Colorist Society International names Dale Grahn as Fellow

Steven Spielberg’s color timer, Dale Grahn, has been named a Fellow of Colorist Society International (CSI). With hundreds of major film credits including, Saving Private Ryan, War of the Worlds, Minority Report, Gladiator and Predator, Grahn has shaped much of the look of modern cinema, working with, in addition to Spielberg, Francis Ford Coppola, Martin Scorsese, and cinematographers Janusz Kamiński, Michael Ballhaus and John Mathieson.

“CSI is very exciting,” said Grahn. “CSI will help to change the way the industry views the colorist. This is the single best thing that could happen to the industry and the colorist, but the best part for me is that I will be able to work with CSI leadership in this very important addition to the industry and the art of the craft.”

Colorist Society International is devoted exclusively to furthering and honoring the professional achievements of the colorist community. CSI gives voice for the professional colorist in the film and digital entertainment industry, and promotes the creative art and science of color grading, restoration and finishing.

Motion picture and television colorists Jim Wicks and Kevin Shaw founded colorist Society International, a paid membership organization, which will seek to increase the entertainment value of film and digital projects by attaining artistic pre-eminence and scientific achievement in the creative art of color and to bring into close alliance those color artists who desire to advance the prestige and dignity of the color profession.

Behind the Title: Slick Sounds’ David Van Slyke

NAME: David F. Van Slyke

COMPANY: Slick Sounds Media Partners

CAN YOU DESCRIBE YOUR COMPANY?
Slick Sounds is a boutique sound design company that handles audio post — from dailies to the delivery of the DCP (Digital Cinema Package). We creatively apply the craft, especially the art of telling stories with sound. We partner with directors, picture editors, color timers, composers and mix stages.

WHAT’S YOUR JOB TITLE?
Lead Sound Designer and Re-Recording Mixer
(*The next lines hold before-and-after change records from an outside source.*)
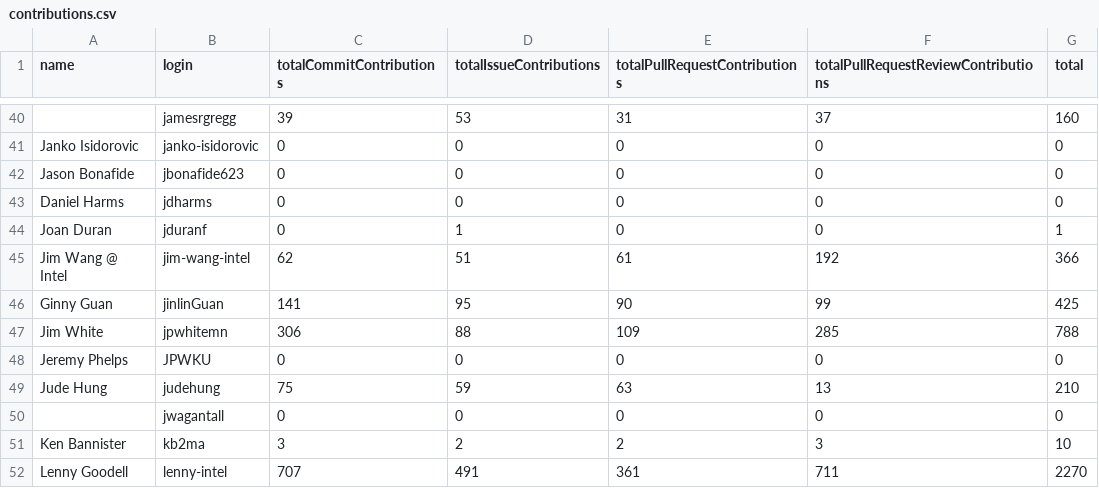
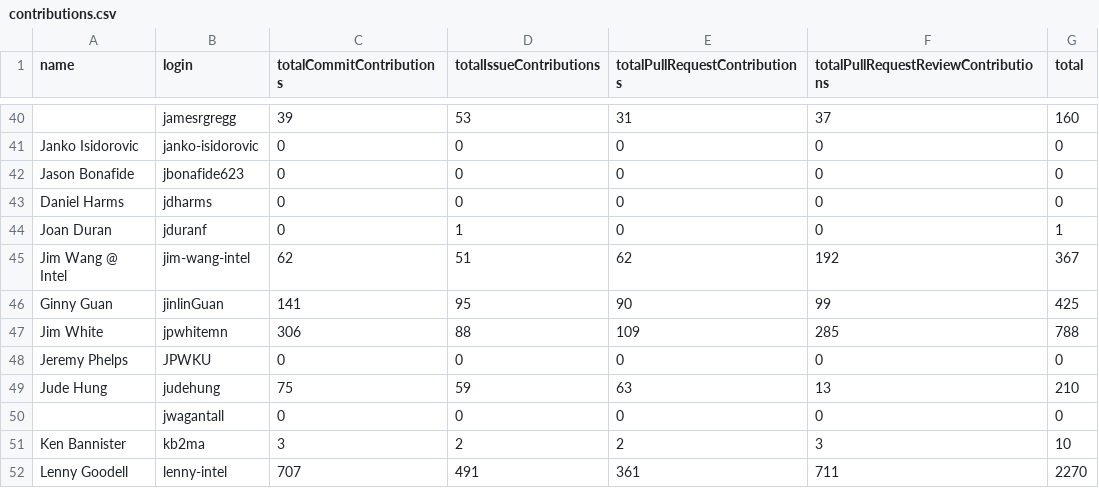
Before and after one commit to sopel39/github-contributions, a CSV file: contributions.csv, drawn as a sheet; only a part is shown, gaps mark what is left out.

```diff
--- a/contributions.csv
+++ b/contributions.csv
@@ -44,3 +44,3 @@ Daniel Harms,jdharms,0,0,0,0,0
 Joan Duran,jduranf,0,1,0,0,1
-Jim Wang @ Intel,jim-wang-intel,62,51,61,192,366
+Jim Wang @ Intel,jim-wang-intel,62,51,62,192,367
 Ginny Guan,jinlinGuan,141,95,90,99,425
```
Also changed, not shown: 1 other file.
WHAT WOULD SURPRISE PEOPLE THE MOST ABOUT WHAT FALLS UNDER THAT TITLE?
That I am also sales manager and CTO. I also attend conferences and regularly go to talks about how to get a jump on the new workflows. I’m constantly letting vendors know they can collaborate with us to create a cost-competitive product with professional standards that will pass a third-party QC.

WHAT’S YOUR FAVORITE PART OF THE JOB?
Each project requires a unique sonic approach that I enjoy figuring out. The story speaks to me, and I interpret which aspect of creative sound is needed. I also do a lot of field recording. I love finding new source sounds.

WHAT IS YOUR PROCESS FOR SOUND DESIGNING?
It’s like a chef who is trying to come up with a new signature dish. You open a lot of items, chop things up, add some secret sauce, make a mess, and then you see what has the best flavors — and you trash the stuff that doesn’t taste good.

It has to be right. To me, and my clients, “right” is the feeling you get when you watch the final mix of a section or the whole piece. It creates the proper response in the viewer.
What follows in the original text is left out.